On the second time around Watson opted to let his captain return the yacht to Guernsey, leaving her in the Falkland Islands. As a result of the Covid-19 pandemic his adventure aspirations were temporarily curtailed, but Grey Wolf’s rugged appearance ensures that she still gets plenty of attention in her home port. “I rather like her raw aluminium look because you don’t constantly have to polish it. You also tend to get mistaken for a government boat, which makes it easier in terms of worrying about piracy,” Watson explains. “We have joked in the past about making a plywood gun for the front and then covering it, so we look armed as well.” However, Watson warns not to judge a book by its cover. “She may look a bit like a warship from the outside but that is just a skin. Inside she is really well appointed and fitted out, people are taken aback when they come inside by the level of workmanship.”
Watson has hopes to take Grey Wolf to Sweden, Norway and Svalbard to spend more time spotting polar bears. “There is just no other experience like it,” he says. “They look at you on the boat about 15 metres away, and you can almost see them rubbing their tummies and thinking ‘Yum, yum, if I could get across there that would be a nice meal.’ I’m glad I am on a boat that; if they could make it across, which is unlikely, you could lock the doors and they wouldn’t be able to get in.” The yacht will also be available for charter as Watson enjoys introducing others to these icy climes. “I tend to rely on the captain to do more on the charter side,” Watson explains. “I do often go as the first mate though. I try and keep it a secret that I’m actually the owner, but they tend to inevitably discover it in the end.”
Watson’s other “hobby”, which he is hoping to return to shortly, is doing stints of relief work on larger superyachts. “When I qualified with my 3,000 ticket I was desperate to go off on trips so I brought a few superyachts across the Atlantic as a relief watch officer,” he explains. “It’s nice – because of my age, nobody sees me as a threat to their career. I’m normally older than the captain, so they tend to spend time talking to me about their problems. I love helping the youngsters out.”
Watson will soon have another youngster to help with as his first grandchild is due imminently, but he has also started a new business venture, creating one-stop clinics for musculoskeletal (MSK) injuries. “It’s about being able to have a doctor, physio and any imaging – X-ray, ultrasound and MRI – you might need all on one site,” he explains. “So, we can take someone with an injury and either get them set up with rehab or to the point where they need to go hospital for an operation.” With Covid-19 causing so much stress to the NHS this is something Watson believes is going to become increasingly valuable. “Unfortunately, the NHS is going take a number of years to recover from Covid. MSK has always been the poor relation because it doesn’t kill people, so therefore it is not treated as a priority.”

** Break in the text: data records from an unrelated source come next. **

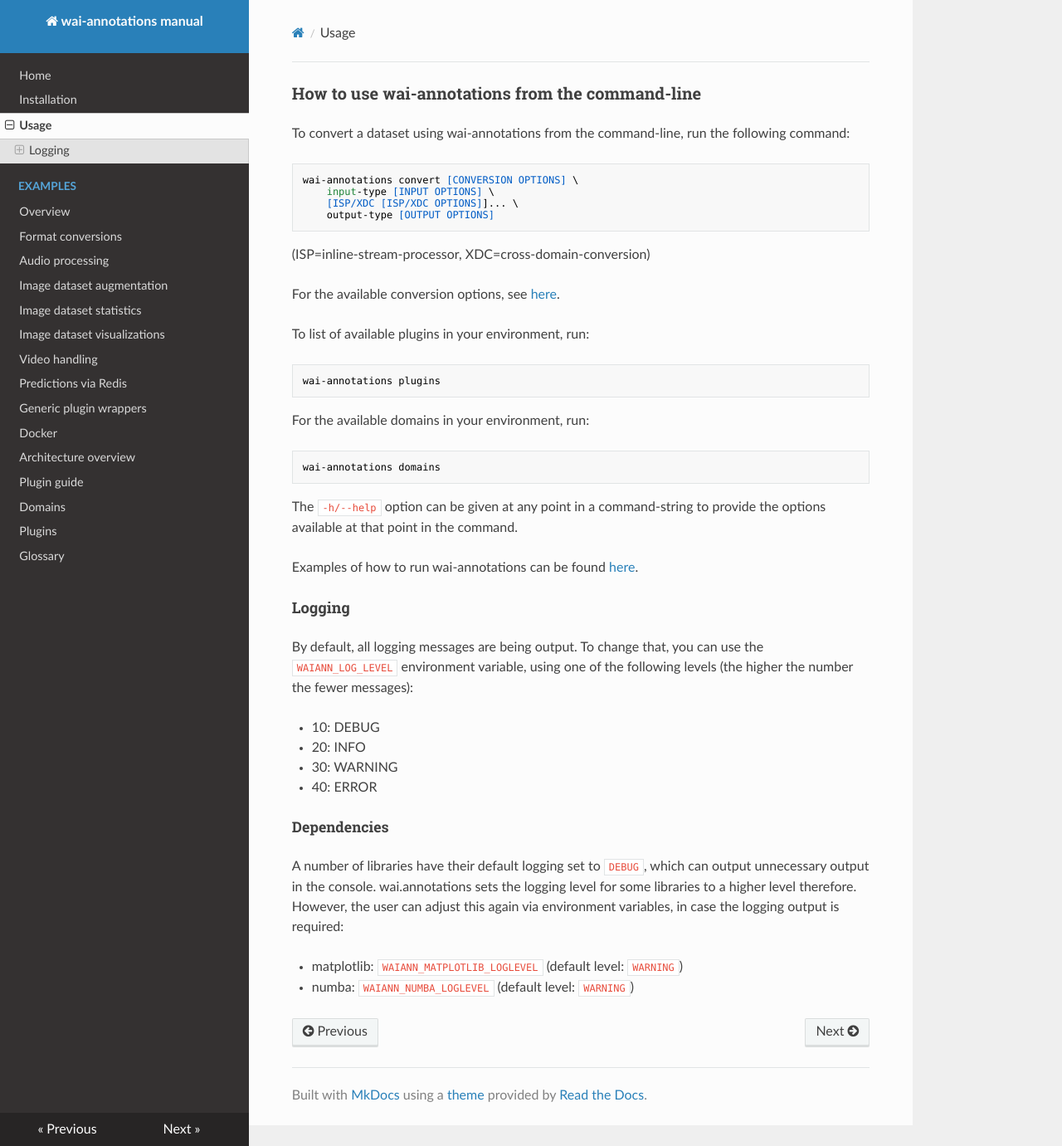
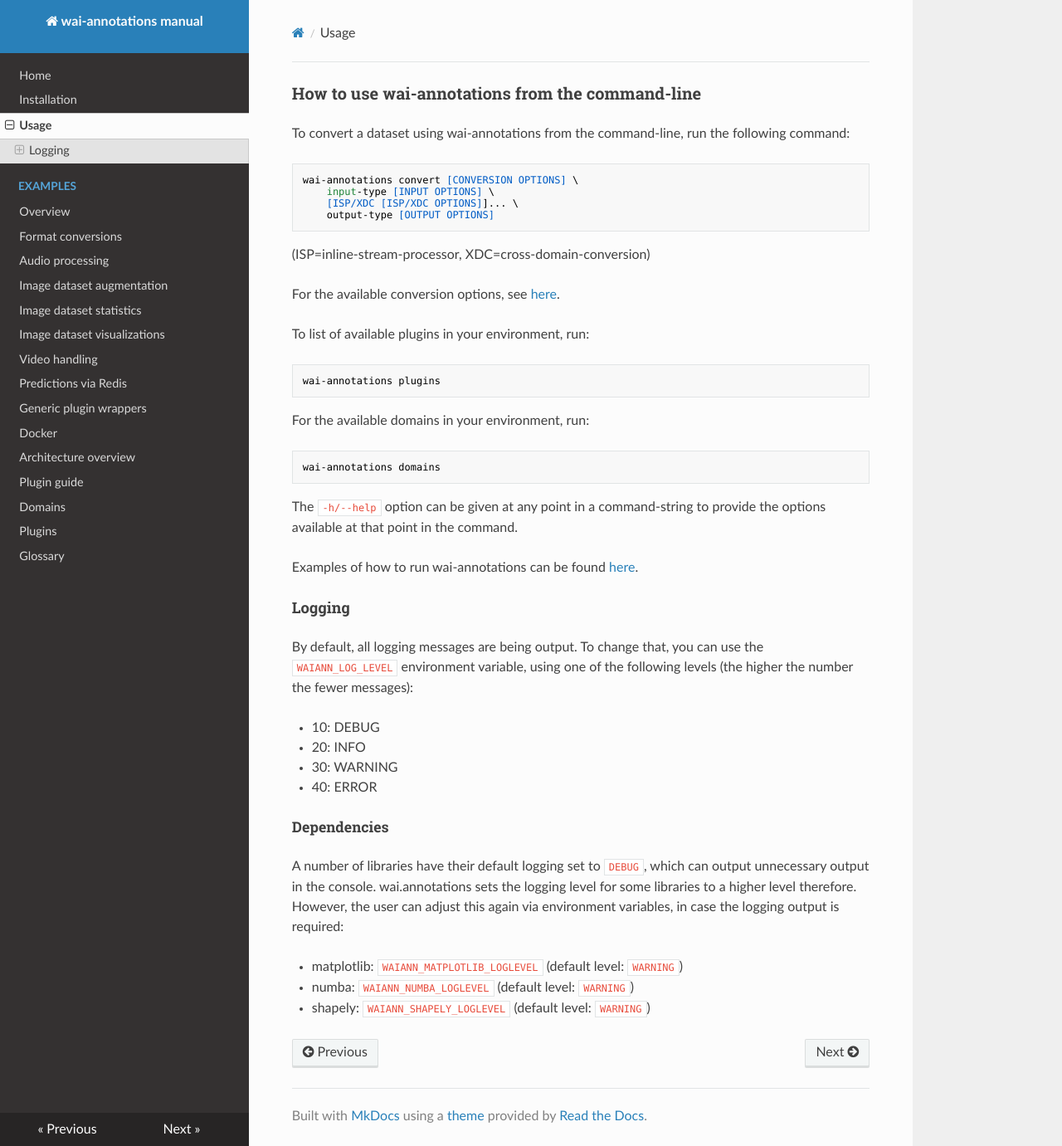
Before and after one commit to waikato-ufdl/wai-annotations-manual, an MkDocs documentation site: the page built from docs/usage.md, in a window 1280 px wide and 1381 px high. Shown: the whole window at 83% size. Built offline with MkDocs 1.6.1, drawn with Linux system fonts in a browser that asks for light colours; nearby versions of some CDN libraries.

Commit message:
shapely logging level now WARNING by default

```diff
--- a/docs/usage.md
+++ b/docs/usage.md
@@ -49,3 +49,4 @@ via environment variables, in case the logging output is required:
 
 * matplotlib: `WAIANN_MATPLOTLIB_LOGLEVEL` (default level: `WARNING`)
 * numba: `WAIANN_NUMBA_LOGLEVEL` (default level: `WARNING`)
+* shapely: `WAIANN_SHAPELY_LOGLEVEL` (default level: `WARNING`)
```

With so much going on I can’t help but wonder whether Watson fancies just being served a cold beverage by a smiling crewmember like most superyacht owners? “Well I do have a captain and sometimes I like being away with my friends and saying ‘I’m not playing today unless you really have a problem,’” he admits. “But, for me, I can’t enjoy a piece of technical engineering without understanding how it works. Plus, I love taking people to places they couldn’t go to and sharing wonderful things with them.”
Grey Wolf is available for charter with West Nautical from €58,000 per week.